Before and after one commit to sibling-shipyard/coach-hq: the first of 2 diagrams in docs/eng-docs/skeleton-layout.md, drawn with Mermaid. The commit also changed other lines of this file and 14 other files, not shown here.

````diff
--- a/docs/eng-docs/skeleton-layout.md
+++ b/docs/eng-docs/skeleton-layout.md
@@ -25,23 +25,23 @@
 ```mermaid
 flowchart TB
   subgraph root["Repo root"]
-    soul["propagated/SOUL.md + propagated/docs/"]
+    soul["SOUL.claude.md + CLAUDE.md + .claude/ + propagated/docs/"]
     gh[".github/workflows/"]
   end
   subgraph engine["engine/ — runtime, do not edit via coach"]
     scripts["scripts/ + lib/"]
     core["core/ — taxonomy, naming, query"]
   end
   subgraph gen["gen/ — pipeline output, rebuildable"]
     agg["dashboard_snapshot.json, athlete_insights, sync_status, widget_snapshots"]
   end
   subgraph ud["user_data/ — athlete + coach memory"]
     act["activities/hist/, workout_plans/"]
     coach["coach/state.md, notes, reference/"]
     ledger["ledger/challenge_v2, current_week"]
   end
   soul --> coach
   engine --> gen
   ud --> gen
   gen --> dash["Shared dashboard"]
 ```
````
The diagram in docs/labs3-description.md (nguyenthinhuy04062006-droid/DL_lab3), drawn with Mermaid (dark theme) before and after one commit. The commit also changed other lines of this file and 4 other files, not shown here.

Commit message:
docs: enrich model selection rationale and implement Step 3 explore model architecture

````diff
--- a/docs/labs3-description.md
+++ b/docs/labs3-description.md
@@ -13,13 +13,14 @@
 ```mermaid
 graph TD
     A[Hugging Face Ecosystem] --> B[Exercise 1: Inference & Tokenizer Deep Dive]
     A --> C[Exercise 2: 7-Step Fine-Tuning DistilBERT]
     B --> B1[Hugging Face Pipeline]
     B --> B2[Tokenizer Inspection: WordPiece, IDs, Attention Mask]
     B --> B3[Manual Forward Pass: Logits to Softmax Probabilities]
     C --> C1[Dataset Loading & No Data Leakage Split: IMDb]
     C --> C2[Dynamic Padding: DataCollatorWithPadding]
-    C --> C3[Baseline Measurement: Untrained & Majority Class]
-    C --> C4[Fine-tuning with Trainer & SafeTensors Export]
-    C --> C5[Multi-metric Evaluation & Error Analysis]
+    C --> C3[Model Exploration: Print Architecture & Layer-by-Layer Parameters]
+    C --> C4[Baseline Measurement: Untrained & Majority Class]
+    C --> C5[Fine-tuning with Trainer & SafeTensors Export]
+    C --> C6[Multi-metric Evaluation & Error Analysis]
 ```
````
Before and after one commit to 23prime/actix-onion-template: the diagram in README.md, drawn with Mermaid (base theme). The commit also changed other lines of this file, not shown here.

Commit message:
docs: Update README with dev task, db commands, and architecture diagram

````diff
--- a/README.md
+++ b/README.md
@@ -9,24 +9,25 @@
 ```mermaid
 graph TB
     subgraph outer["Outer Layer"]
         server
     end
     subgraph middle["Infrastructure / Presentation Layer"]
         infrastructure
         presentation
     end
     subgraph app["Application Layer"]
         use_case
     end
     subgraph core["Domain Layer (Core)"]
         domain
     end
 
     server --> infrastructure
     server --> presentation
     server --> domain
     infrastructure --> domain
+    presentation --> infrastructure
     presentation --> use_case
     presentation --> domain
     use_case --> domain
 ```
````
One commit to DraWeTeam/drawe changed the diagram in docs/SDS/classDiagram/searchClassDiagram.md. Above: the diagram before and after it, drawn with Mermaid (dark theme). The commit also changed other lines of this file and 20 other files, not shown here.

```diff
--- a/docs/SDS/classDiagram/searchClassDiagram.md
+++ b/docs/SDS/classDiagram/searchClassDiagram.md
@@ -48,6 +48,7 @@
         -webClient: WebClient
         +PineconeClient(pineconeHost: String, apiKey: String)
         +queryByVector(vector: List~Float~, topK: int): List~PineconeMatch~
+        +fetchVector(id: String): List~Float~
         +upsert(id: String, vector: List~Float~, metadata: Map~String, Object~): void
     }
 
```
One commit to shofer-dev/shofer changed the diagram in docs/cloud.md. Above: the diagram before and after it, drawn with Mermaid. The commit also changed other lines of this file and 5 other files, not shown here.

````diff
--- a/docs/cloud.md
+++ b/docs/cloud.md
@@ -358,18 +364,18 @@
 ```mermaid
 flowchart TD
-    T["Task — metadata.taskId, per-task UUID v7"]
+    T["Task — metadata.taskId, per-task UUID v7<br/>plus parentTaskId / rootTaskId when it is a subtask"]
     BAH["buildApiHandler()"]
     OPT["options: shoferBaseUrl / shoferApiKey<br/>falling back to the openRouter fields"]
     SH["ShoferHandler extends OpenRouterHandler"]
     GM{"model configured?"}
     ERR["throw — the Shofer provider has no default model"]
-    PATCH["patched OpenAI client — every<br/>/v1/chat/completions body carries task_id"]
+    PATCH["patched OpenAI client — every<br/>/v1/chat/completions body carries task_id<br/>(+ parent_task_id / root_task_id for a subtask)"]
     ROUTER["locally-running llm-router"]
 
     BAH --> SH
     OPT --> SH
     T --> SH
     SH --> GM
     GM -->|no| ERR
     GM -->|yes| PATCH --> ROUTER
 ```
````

◇ ◇ ◇ ◇ ◇

### Required action
Please copy out the records exactly as they appear.

### Problem solution
Before and after one commit to sibling-shipyard/coach-hq: the first of 2 diagrams in docs/eng-docs/skeleton-layout.md, drawn with Mermaid. The commit also changed other lines of this file and 14 other files, not shown here.

````diff
--- a/docs/eng-docs/skeleton-layout.md
+++ b/docs/eng-docs/skeleton-layout.md
@@ -25,23 +25,23 @@
 ```mermaid
 flowchart TB
   subgraph root["Repo root"]
-    soul["propagated/SOUL.md + propagated/docs/"]
+    soul["SOUL.claude.md + CLAUDE.md + .claude/ + propagated/docs/"]
     gh[".github/workflows/"]
   end
   subgraph engine["engine/ — runtime, do not edit via coach"]
     scripts["scripts/ + lib/"]
     core["core/ — taxonomy, naming, query"]
   end
   subgraph gen["gen/ — pipeline output, rebuildable"]
     agg["dashboard_snapshot.json, athlete_insights, sync_status, widget_snapshots"]
   end
   subgraph ud["user_data/ — athlete + coach memory"]
     act["activities/hist/, workout_plans/"]
     coach["coach/state.md, notes, reference/"]
     ledger["ledger/challenge_v2, current_week"]
   end
   soul --> coach
   engine --> gen
   ud --> gen
   gen --> dash["Shared dashboard"]
 ```
````
The diagram in docs/labs3-description.md (nguyenthinhuy04062006-droid/DL_lab3), drawn with Mermaid (dark theme) before and after one commit. The commit also changed other lines of this file and 4 other files, not shown here.

Commit message:
docs: enrich model selection rationale and implement Step 3 explore model architecture

````diff
--- a/docs/labs3-description.md
+++ b/docs/labs3-description.md
@@ -13,13 +13,14 @@
 ```mermaid
 graph TD
     A[Hugging Face Ecosystem] --> B[Exercise 1: Inference & Tokenizer Deep Dive]
     A --> C[Exercise 2: 7-Step Fine-Tuning DistilBERT]
     B --> B1[Hugging Face Pipeline]
     B --> B2[Tokenizer Inspection: WordPiece, IDs, Attention Mask]
     B --> B3[Manual Forward Pass: Logits to Softmax Probabilities]
     C --> C1[Dataset Loading & No Data Leakage Split: IMDb]
     C --> C2[Dynamic Padding: DataCollatorWithPadding]
-    C --> C3[Baseline Measurement: Untrained & Majority Class]
-    C --> C4[Fine-tuning with Trainer & SafeTensors Export]
-    C --> C5[Multi-metric Evaluation & Error Analysis]
+    C --> C3[Model Exploration: Print Architecture & Layer-by-Layer Parameters]
+    C --> C4[Baseline Measurement: Untrained & Majority Class]
+    C --> C5[Fine-tuning with Trainer & SafeTensors Export]
+    C --> C6[Multi-metric Evaluation & Error Analysis]
 ```
````
Before and after one commit to 23prime/actix-onion-template: the diagram in README.md, drawn with Mermaid (base theme). The commit also changed other lines of this file, not shown here.

Commit message:
docs: Update README with dev task, db commands, and architecture diagram

````diff
--- a/README.md
+++ b/README.md
@@ -9,24 +9,25 @@
 ```mermaid
 graph TB
     subgraph outer["Outer Layer"]
         server
     end
     subgraph middle["Infrastructure / Presentation Layer"]
         infrastructure
         presentation
     end
     subgraph app["Application Layer"]
         use_case
     end
     subgraph core["Domain Layer (Core)"]
         domain
     end
 
     server --> infrastructure
     server --> presentation
     server --> domain
     infrastructure --> domain
+    presentation --> infrastructure
     presentation --> use_case
     presentation --> domain
     use_case --> domain
 ```
````
One commit to DraWeTeam/drawe changed the diagram in docs/SDS/classDiagram/searchClassDiagram.md. Above: the diagram before and after it, drawn with Mermaid (dark theme). The commit also changed other lines of this file and 20 other files, not shown here.

```diff
--- a/docs/SDS/classDiagram/searchClassDiagram.md
+++ b/docs/SDS/classDiagram/searchClassDiagram.md
@@ -48,6 +48,7 @@
         -webClient: WebClient
         +PineconeClient(pineconeHost: String, apiKey: String)
         +queryByVector(vector: List~Float~, topK: int): List~PineconeMatch~
+        +fetchVector(id: String): List~Float~
         +upsert(id: String, vector: List~Float~, metadata: Map~String, Object~): void
     }
 
```
One commit to shofer-dev/shofer changed the diagram in docs/cloud.md. Above: the diagram before and after it, drawn with Mermaid. The commit also changed other lines of this file and 5 other files, not shown here.

````diff
--- a/docs/cloud.md
+++ b/docs/cloud.md
@@ -358,18 +364,18 @@
 ```mermaid
 flowchart TD
-    T["Task — metadata.taskId, per-task UUID v7"]
+    T["Task — metadata.taskId, per-task UUID v7<br/>plus parentTaskId / rootTaskId when it is a subtask"]
     BAH["buildApiHandler()"]
     OPT["options: shoferBaseUrl / shoferApiKey<br/>falling back to the openRouter fields"]
     SH["ShoferHandler extends OpenRouterHandler"]
     GM{"model configured?"}
     ERR["throw — the Shofer provider has no default model"]
-    PATCH["patched OpenAI client — every<br/>/v1/chat/completions body carries task_id"]
+    PATCH["patched OpenAI client — every<br/>/v1/chat/completions body carries task_id<br/>(+ parent_task_id / root_task_id for a subtask)"]
     ROUTER["locally-running llm-router"]
 
     BAH --> SH
     OPT --> SH
     T --> SH
     SH --> GM
     GM -->|no| ERR
     GM -->|yes| PATCH --> ROUTER
 ```
````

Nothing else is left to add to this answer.